-------- Input data
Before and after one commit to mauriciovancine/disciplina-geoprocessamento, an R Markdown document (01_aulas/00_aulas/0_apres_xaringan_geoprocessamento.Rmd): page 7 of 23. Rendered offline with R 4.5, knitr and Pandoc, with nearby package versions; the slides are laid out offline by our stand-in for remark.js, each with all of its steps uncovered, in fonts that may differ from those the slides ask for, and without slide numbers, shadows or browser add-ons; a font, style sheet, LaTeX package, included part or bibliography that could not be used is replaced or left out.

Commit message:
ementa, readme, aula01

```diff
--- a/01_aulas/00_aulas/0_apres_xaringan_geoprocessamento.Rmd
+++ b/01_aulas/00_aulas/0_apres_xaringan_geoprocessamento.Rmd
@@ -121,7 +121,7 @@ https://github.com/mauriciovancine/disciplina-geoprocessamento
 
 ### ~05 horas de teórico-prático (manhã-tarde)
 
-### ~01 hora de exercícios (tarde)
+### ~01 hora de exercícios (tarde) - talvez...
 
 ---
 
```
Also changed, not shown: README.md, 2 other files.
----------------
= What you are asked to do =
Would you restate the material word for word, leaving nothing out?

= Solution to the exercise =
Before and after one commit to mauriciovancine/disciplina-geoprocessamento, an R Markdown document (01_aulas/00_aulas/0_apres_xaringan_geoprocessamento.Rmd): page 7 of 23. Rendered offline with R 4.5, knitr and Pandoc, with nearby package versions; the slides are laid out offline by our stand-in for remark.js, each with all of its steps uncovered, in fonts that may differ from those the slides ask for, and without slide numbers, shadows or browser add-ons; a font, style sheet, LaTeX package, included part or bibliography that could not be used is replaced or left out.

Commit message:
ementa, readme, aula01

```diff
--- a/01_aulas/00_aulas/0_apres_xaringan_geoprocessamento.Rmd
+++ b/01_aulas/00_aulas/0_apres_xaringan_geoprocessamento.Rmd
@@ -121,7 +121,7 @@ https://github.com/mauriciovancine/disciplina-geoprocessamento
 
 ### ~05 horas de teórico-prático (manhã-tarde)
 
-### ~01 hora de exercícios (tarde)
+### ~01 hora de exercícios (tarde) - talvez...
 
 ---
 
```
Also changed, not shown: README.md, 2 other files.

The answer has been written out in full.